Every picture should be left out, but the lines below must be repeated exactly.

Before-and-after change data
+---+
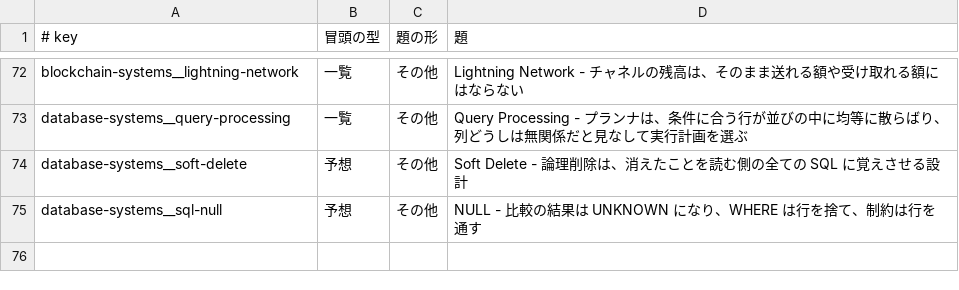
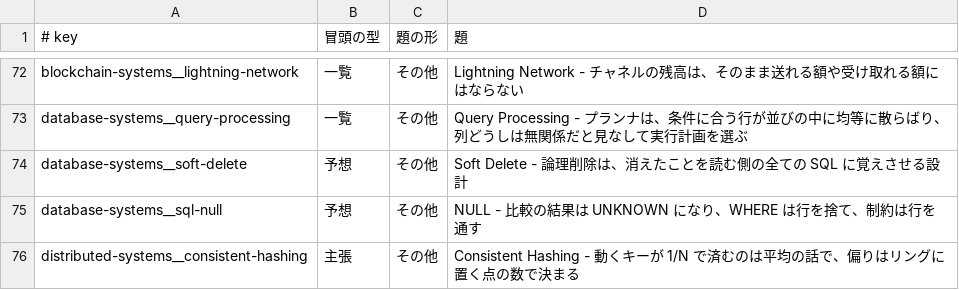
Before and after one commit to nao1215/debimate, a TSV file: notes-quality/opening_log.tsv, drawn as a sheet; only a part is shown, gaps mark what is left out.

Commit message:
docs(notes): rewrite consistent-hashing note around load imbalance depending on the number of points on the ring, not the 1/N average

```diff
--- a/notes-quality/opening_log.tsv
+++ b/notes-quality/opening_log.tsv
@@ -75 +75,2 @@ database-systems__soft-delete	予想	その他	Soft Delete - 論理削除は、
 database-systems__sql-null	予想	その他	NULL - 比較の結果は UNKNOWN になり、WHERE は行を捨て、制約は行を通す
+distributed-systems__consistent-hashing	主張	その他	Consistent Hashing - 動くキーが 1/N で済むのは平均の話で、偏りはリングに置く点の数で決まる
```
Also changed, not shown: 20 other files.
+---+
**Solution:**
Before and after one commit to nao1215/debimate, a TSV file: notes-quality/opening_log.tsv, drawn as a sheet; only a part is shown, gaps mark what is left out.

Commit message:
docs(notes): rewrite consistent-hashing note around load imbalance depending on the number of points on the ring, not the 1/N average

```diff
--- a/notes-quality/opening_log.tsv
+++ b/notes-quality/opening_log.tsv
@@ -75 +75,2 @@ database-systems__soft-delete	予想	その他	Soft Delete - 論理削除は、
 database-systems__sql-null	予想	その他	NULL - 比較の結果は UNKNOWN になり、WHERE は行を捨て、制約は行を通す
+distributed-systems__consistent-hashing	主張	その他	Consistent Hashing - 動くキーが 1/N で済むのは平均の話で、偏りはリングに置く点の数で決まる
```
Also changed, not shown: 20 other files.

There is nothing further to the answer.